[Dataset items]
• • • • • • •
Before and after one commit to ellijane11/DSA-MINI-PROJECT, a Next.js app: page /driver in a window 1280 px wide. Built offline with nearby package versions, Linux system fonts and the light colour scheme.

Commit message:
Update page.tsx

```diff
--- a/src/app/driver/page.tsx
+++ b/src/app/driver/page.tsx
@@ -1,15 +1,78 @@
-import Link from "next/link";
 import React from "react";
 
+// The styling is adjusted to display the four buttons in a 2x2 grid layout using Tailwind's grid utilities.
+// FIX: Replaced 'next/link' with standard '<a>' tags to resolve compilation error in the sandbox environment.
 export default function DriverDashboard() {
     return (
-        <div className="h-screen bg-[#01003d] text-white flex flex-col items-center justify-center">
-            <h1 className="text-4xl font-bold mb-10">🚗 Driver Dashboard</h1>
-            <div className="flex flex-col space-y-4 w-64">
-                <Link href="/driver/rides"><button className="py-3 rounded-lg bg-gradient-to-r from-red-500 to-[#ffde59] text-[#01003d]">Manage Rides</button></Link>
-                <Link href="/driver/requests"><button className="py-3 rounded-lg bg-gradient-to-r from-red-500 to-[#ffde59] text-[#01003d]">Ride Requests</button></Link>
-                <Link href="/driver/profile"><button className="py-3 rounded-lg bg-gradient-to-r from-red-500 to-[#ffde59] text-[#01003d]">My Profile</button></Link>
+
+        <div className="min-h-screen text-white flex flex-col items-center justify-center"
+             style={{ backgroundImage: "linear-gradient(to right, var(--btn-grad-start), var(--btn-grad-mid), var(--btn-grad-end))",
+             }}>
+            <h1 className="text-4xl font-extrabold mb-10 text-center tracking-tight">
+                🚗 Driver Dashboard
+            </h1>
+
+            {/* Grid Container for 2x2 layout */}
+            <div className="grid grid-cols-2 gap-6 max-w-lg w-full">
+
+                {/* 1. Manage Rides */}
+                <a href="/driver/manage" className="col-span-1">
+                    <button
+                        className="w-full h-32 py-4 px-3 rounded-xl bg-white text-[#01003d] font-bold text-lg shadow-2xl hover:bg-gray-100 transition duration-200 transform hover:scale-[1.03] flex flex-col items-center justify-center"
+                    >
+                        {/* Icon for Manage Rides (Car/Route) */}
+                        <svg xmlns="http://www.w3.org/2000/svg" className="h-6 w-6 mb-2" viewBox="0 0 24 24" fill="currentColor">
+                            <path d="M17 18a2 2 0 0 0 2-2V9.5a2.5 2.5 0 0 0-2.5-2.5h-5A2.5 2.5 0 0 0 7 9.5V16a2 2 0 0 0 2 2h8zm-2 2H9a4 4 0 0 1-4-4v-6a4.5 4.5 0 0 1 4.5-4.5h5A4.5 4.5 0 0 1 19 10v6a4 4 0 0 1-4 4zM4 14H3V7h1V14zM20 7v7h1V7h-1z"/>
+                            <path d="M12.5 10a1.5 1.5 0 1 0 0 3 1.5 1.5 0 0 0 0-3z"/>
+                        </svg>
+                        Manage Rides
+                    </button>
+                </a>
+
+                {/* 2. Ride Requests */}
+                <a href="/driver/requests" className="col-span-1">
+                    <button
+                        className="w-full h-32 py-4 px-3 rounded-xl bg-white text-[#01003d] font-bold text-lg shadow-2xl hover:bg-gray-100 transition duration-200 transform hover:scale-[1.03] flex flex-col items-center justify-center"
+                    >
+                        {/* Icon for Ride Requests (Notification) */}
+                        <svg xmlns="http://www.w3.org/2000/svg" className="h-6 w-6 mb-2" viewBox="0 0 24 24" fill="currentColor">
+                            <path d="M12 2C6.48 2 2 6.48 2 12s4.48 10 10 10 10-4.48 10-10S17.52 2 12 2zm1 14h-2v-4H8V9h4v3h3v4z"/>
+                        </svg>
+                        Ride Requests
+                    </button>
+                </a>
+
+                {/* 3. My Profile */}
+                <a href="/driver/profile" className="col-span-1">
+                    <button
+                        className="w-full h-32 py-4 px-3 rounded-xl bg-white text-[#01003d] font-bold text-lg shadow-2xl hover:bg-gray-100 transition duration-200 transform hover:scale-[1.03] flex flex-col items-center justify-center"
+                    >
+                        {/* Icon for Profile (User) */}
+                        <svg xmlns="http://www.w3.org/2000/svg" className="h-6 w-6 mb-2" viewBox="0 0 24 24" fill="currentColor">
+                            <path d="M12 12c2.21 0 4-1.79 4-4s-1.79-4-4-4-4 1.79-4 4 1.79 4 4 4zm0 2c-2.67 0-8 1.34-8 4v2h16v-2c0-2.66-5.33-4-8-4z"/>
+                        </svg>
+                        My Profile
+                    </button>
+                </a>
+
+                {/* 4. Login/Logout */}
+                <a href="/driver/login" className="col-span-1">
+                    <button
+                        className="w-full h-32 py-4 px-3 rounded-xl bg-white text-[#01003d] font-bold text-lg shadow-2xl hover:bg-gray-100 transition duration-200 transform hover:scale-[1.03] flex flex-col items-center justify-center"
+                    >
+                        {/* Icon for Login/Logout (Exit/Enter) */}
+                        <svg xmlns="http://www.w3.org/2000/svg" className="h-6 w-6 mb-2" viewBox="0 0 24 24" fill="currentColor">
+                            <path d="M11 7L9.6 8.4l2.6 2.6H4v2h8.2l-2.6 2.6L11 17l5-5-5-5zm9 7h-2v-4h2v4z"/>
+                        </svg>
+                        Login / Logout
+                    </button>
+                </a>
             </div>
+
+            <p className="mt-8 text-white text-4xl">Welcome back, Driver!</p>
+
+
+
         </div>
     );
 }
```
• • • • • • •
## What is being asked
Out of the records above, pull each line containing the word "span".

## Answer area
+                <a href="/driver/manage" className="col-span-1">
+                <a href="/driver/requests" className="col-span-1">
+                <a href="/driver/profile" className="col-span-1">
+                <a href="/driver/login" className="col-span-1">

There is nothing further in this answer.